"Shows like Mad Men reward really attentive viewing. The people who become hugely evangelistic about them are the kind of people who notice those details, and create a mythology and cult around it."
These are the other ways in which this cult programme about a New York ad agency has created a fully coherent and plausible 1960s universe:
"A book called The Best of Everything, by Rona Jaffe, was very prominently placed at one point," Patrick says (main character Don Draper was reading it in bed).
"It would have been popular at the time -- one of the first novels about young, independent women in the city. At the same time you have the character of Peggy who's actually trying to be independent, but is constantly being pulled back by her family and the reality of life in the 1960s."
Don also reads, or prominently displays on his bookshelf, Leon Uris's Exodus, Frank O'Hara's Meditations in an Emergency, Vance Packard's The Hidden Persuaders and Daniel Boorstin's The Image: A Guide to Pseudo-Events in America.
The show is almost legendary for its refusal to compromise on cigarettes, in these anti-smoking days.
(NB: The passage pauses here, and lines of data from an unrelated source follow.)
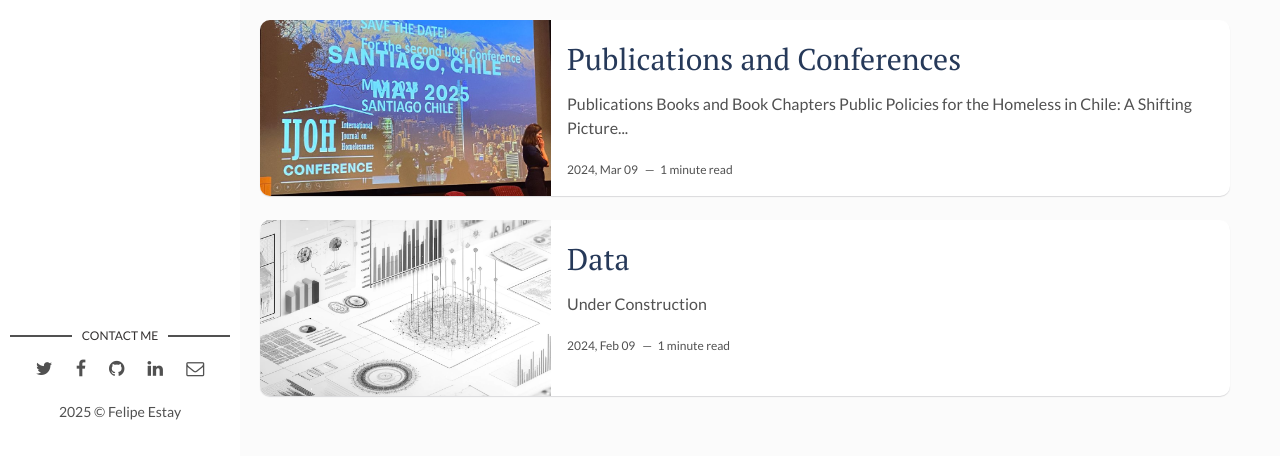
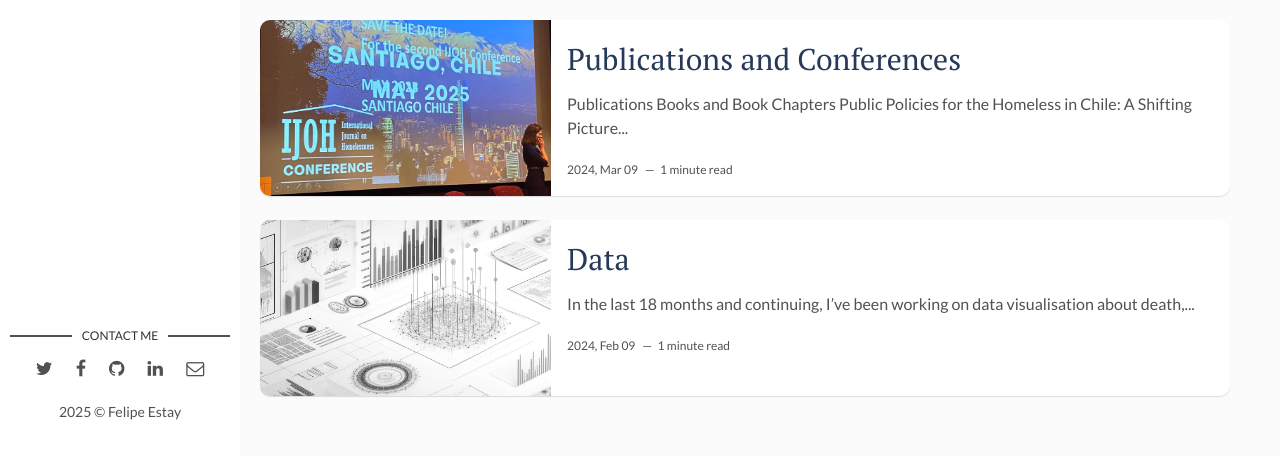
Before and after one commit to felipestay/felipestay.github.io, a Jekyll site: the page built from index.html, in a window 1280 px wide and 1256 px high, cut to the strip 800-1256 px from the top of the window. Built offline with Jekyll 4.4.1, drawn with Linux system fonts in a browser that asks for light colours; the list of posts is cut into pages by our own code; some of the changed lines change nothing that is shown.

Commit message:
Update 2017-04-06-data.markdown

```diff
--- a/_posts/2017-04-06-data.markdown
+++ b/_posts/2017-04-06-data.markdown
@@ -5,4 +5,9 @@
 description: You’ll find this post in your `_posts` directory. Go ahead and edit it and re-build the site to see your changes. # Add post description (optional)
 img:  data.png # Add image post (optional)
 ---
-Under Construction
+In the last 18 months and continuing, I've been working on data visualisation about death, violence, in rough sleeping. Over the past 18 months—and continuing—I have been leading efforts to visualise data on deaths and violence affecting people experiencing rough sleeping. This work is part of my role as Executive Director of Moviliza. While the subject matter is undeniably painful, we believe it is essential to document these events. By making this crisis visible, we aim to drive awareness, inform decision-making, and ultimately contribute to lasting policy change.
+
+This map presents documented deaths of people living on the streets in Chile from 2020 to the present. It visualises cases reported and verified through media sources. The full report is available at movilizachile.org/panorama-de-calle.
+
+
+<div class="flourish-embed flourish-map" data-src="visualisation/21857928"><script src="https://public.flourish.studio/resources/embed.js"></script><noscript><img src="https://public.flourish.studio/visualisation/21857928/thumbnail" width="100%" alt="map visualization" /></noscript></div>
```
Many characters smoke many times during every episode. The agency takes on a tobacco industry campaign to combat damaging revelations about the dangers of smoking.
"Doing this show without smoking would've been a joke," explains Weiner. "It would've been sanitary and phony."
Female characters are generally clad in tight-fitting dresses or tops, over corsets and the amusingly termed "bullet bra", to give them the sort of spiky bosom and small waist common to the period.
Mad Men costume designer Janie Bryant says: "All the actresses wear the girdles. They wear their bullet bras with their tips and padding and stockings and everything. It helps your posture and creates that character of the period."
Christina Hendricks, who plays the voluptuous secretary Joan, credits the undergarments with her sexy walk: "It's a little bit of work to get dressed (but) you put these things on and they sort of make you stand upright and your body just naturally moves a certain way."
They also wear fur quite a bit -- and yes, of course, it's the real thing.
Unpalatable as it may be to our modern sensibilities, it's almost certain that people were more casually racist back then -- and Mad Men doesn't shy away from any of that. We see a character dressing up in blackface at a party; we hear another sincerely discussing how to market products to 'Negros'.
Don initiates conversation with a black waiter and is asked by another staff member if he's being 'bothered'. There are hardly any black people around, and all the power lies with whites, usually all men.
"The show is very good about the psychology of the 1960s," Patrick says. "In that sense, character development is coming from the same place as set design and wardrobe.
"There's an understanding of what was happening to people during that time, psychologically. It's not didactic; they portray people as they really were.
"And they don't just transplant early 21st Century people back to the 1960s, and being weirdly self-aware about things like race or gender. It's more subtle than that.
"When Mad Men first aired it was being depicted as this mad nostalgia-fest.
"But then when you actually watched it, you'd wonder how anyone could be nostalgic for that time. It's about people who are deeply unhappy and can't communicate. But at the same time, these people are inventing a depiction of the perfect America, so the show is rich with irony and different layers."
Set design and props
Such is Mad Men's devotion to detail, they've even had arguments "about how many cigarettes would be left in the ashtrays," according to set decorator Amy Wells.
And they use a host of other items to make the show look and feel fuller, richer and deeper: items in drawers, prices on receipts, Formica kitchen counters, 1960s-style fridges, a vintage rosewood table in the conference room, pop-up cigarette dispensers, IBM Selectric word processors, even the right type of bottle-opener.